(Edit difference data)
——————————
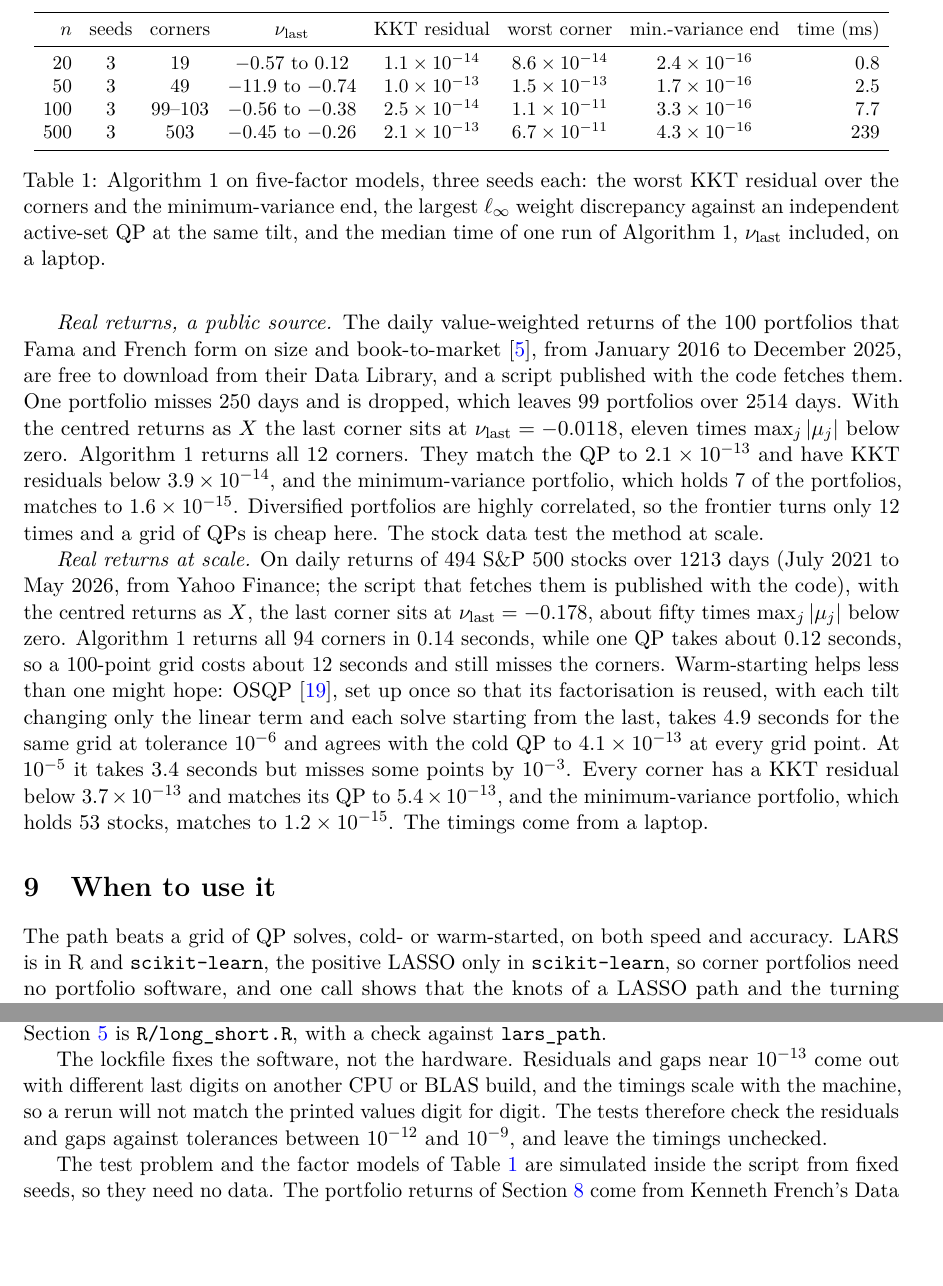
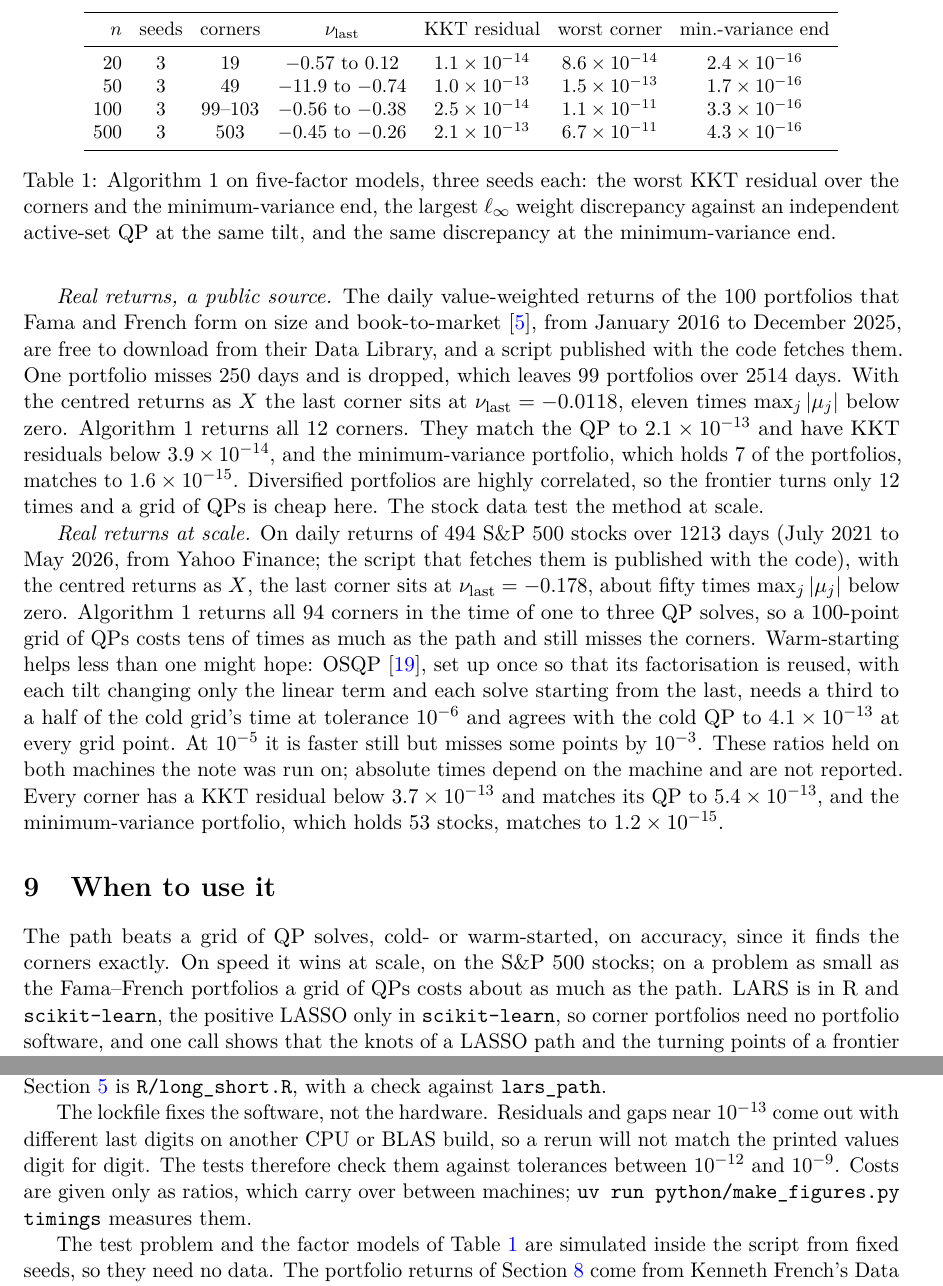
Before and after one commit to Jebel-Quant/lasso, a LaTeX paper (preprints/lasso/lasso.tex): two parts of pages 6 and 7 of 10, joined at a grey line, cut so that both start at the same text, the shorter picture padded with empty space. Compiled offline with pdfLaTeX.

Commit message:
lasso: report costs as ratios, not seconds (#33)
Wall-clock times were the one kind of number in the note that nobody else
can reproduce: on an i7-8565U they came out about 6x slower than printed,
and varied by up to 3x between runs. They also test nothing about the
CLA-LASSO identity. What does carry over between machines is the ratios.

- Table 1: drop the time column; the table reports accuracy only
- S&P paragraph: one path costs one to three QP solves, a 100-point grid
  tens of paths, and warm-starting a third to a half of the cold grid
  (1.2 / 85 / 0.41 on the original laptop, 1.4-2.8 / 36-70 / 0.36-0.54 on
  the i7-8565U)
- 'When to use it': the path wins on accuracy everywhere and on speed at
  scale; on the Fama-French portfolios a grid of QPs costs about as much
  (the path took 0.11-0.90 s against about 0.6 s for the grid)
- availability: costs are given as ratios; `timings` measures them
- `timings` now prints those ratios as well as the seconds

Co-authored-by: Claude Opus 5.5 <noreply@anthropic.com>

```diff
--- a/preprints/lasso/lasso.tex
+++ b/preprints/lasso/lasso.tex
@@ -424,25 +424,25 @@ and re-enter.
 \begin{table}[t]
 \centering
 \small\setlength{\tabcolsep}{4.5pt}
-\begin{tabular}{rccccccr}
+\begin{tabular}{rcccccc}
 \toprule
 $n$ & seeds & corners & $\nu_{\mathrm{last}}$ & KKT residual & worst corner
-& min.-variance end & time (ms)\\
+& min.-variance end\\
 \midrule
 20 & 3 & 19 & $-0.57$ to $0.12$ & $1.1\times10^{-14}$ & $8.6\times10^{-14}$
-& $2.4\times10^{-16}$ & $0.8$\\
+& $2.4\times10^{-16}$\\
 50 & 3 & 49 & $-11.9$ to $-0.74$ & $1.0\times10^{-13}$ & $1.5\times10^{-13}$
-& $1.7\times10^{-16}$ & $2.5$\\
+& $1.7\times10^{-16}$\\
 100 & 3 & 99--103 & $-0.56$ to $-0.38$ & $2.5\times10^{-14}$ & $1.1\times10^{-11}$
-& $3.3\times10^{-16}$ & $7.7$\\
+& $3.3\times10^{-16}$\\
 500 & 3 & 503 & $-0.45$ to $-0.26$ & $2.1\times10^{-13}$ & $6.7\times10^{-11}$
-& $4.3\times10^{-16}$ & $239$\\
+& $4.3\times10^{-16}$\\
 \bottomrule
 \end{tabular}
 \caption{Algorithm~1 on five-factor models, three seeds each: the worst KKT residual over
 the corners and the minimum-variance end, the largest $\ell_\infty$ weight discrepancy
-against an independent active-set QP at the same tilt, and the median time of one run of
-Algorithm~1, $\nu_{\mathrm{last}}$ included, on a laptop.}
+against an independent active-set QP at the same tilt, and the same discrepancy at the
+minimum-variance end.}
 \label{tab:robust}
 \end{table}
 
@@ -461,20 +461,25 @@ only 12 times and a grid of QPs is cheap here. The stock data test the method at
 \emph{Real returns at scale.} On daily returns of 494 S\&P~500 stocks over 1213 days (July 2021
 to May 2026, from Yahoo Finance; the script that fetches them is published with the code), with the centred returns as $X$, the last corner sits at
 $\nu_{\mathrm{last}}=-0.178$, about fifty times $\max_j|\mu_j|$ below zero. Algorithm~1
-returns all 94 corners in $0.14$ seconds, while one QP takes about $0.12$ seconds, so a
-100-point grid costs about 12 seconds and still misses the corners. Warm-starting
+returns all 94 corners in the time of one to three QP solves, so a 100-point grid of QPs
+costs tens of times as much as the path and still misses the corners. Warm-starting
 helps less than one might hope: OSQP \cite{stellato2020}, set up once so that its
 factorisation is reused, with each tilt changing only the linear term and each solve
-starting from the last, takes 4.9 seconds for the same grid at tolerance $10^{-6}$ and
-agrees with the cold QP to $4.1\times10^{-13}$ at every grid point. At $10^{-5}$ it takes
-3.4 seconds but misses some points by $10^{-3}$. Every corner has a KKT
-residual below $3.7\times10^{-13}$ and matches its QP to $5.4\times10^{-13}$, and the
-minimum-variance portfolio, which holds 53 stocks, matches to $1.2\times10^{-15}$. The timings come from a laptop.
+starting from the last, needs a third to a half of the cold grid's time at tolerance
+$10^{-6}$ and agrees with the cold QP to $4.1\times10^{-13}$ at every grid point. At
+$10^{-5}$ it is faster still but misses some points by $10^{-3}$. These ratios held on
+both machines the note was run on; absolute times depend on the machine and are not
+reported. Every
+corner has a KKT residual below $3.7\times10^{-13}$ and matches its QP to
+$5.4\times10^{-13}$, and the minimum-variance portfolio, which holds 53 stocks, matches
+to $1.2\times10^{-15}$.
 
 \section{When to use it}
 \label{sec:scope}
 
-The path beats a grid of QP solves, cold- or warm-started, on both speed and accuracy. LARS is in R
+The path beats a grid of QP solves, cold- or warm-started, on accuracy, since it finds
+the corners exactly. On speed it wins at scale, on the S\&P~500 stocks; on a problem as
+small as the Fama--French portfolios a grid of QPs costs about as much as the path. LARS is in R
 and \texttt{scikit-learn}, the positive LASSO only in \texttt{scikit-learn}, so corner
 portfolios need no portfolio software, and one call
 shows that the knots of a LASSO path and the turning points of a frontier are the same
@@ -519,10 +524,10 @@ Section~\ref{sec:longshort} is \texttt{R/long\_short.R}, with a check against
 \texttt{lars\_path}.
 
 The lockfile fixes the software, not the hardware. Residuals and gaps near $10^{-13}$ come
-out with different last digits on another CPU or BLAS build, and the timings scale with
-the machine, so a rerun will not match the printed values digit for digit. The tests
-therefore check the residuals and gaps against tolerances between $10^{-12}$ and
-$10^{-9}$, and leave the timings unchecked.
+out with different last digits on another CPU or BLAS build, so a rerun will not match
+the printed values digit for digit. The tests therefore check them against tolerances
+between $10^{-12}$ and $10^{-9}$. Costs are given only as ratios, which carry over between
+machines; \texttt{uv run python/make\_figures.py timings} measures them.
 
 The test problem and the factor models of Table~\ref{tab:robust} are simulated inside
 the script from fixed seeds, so they need no data. The portfolio returns of
```
Also changed, not shown: preprints/lasso/README.md, 1 other file.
——————————
### EXERCISE REQUIREMENTS:
Pull every line containing the string "points" out of the data above and copy it.

### WRITTEN SOLUTION:
-3.4 seconds but misses some points by $10^{-3}$. Every corner has a KKT
+$10^{-5}$ it is faster still but misses some points by $10^{-3}$. These ratios held on
 shows that the knots of a LASSO path and the turning points of a frontier are the same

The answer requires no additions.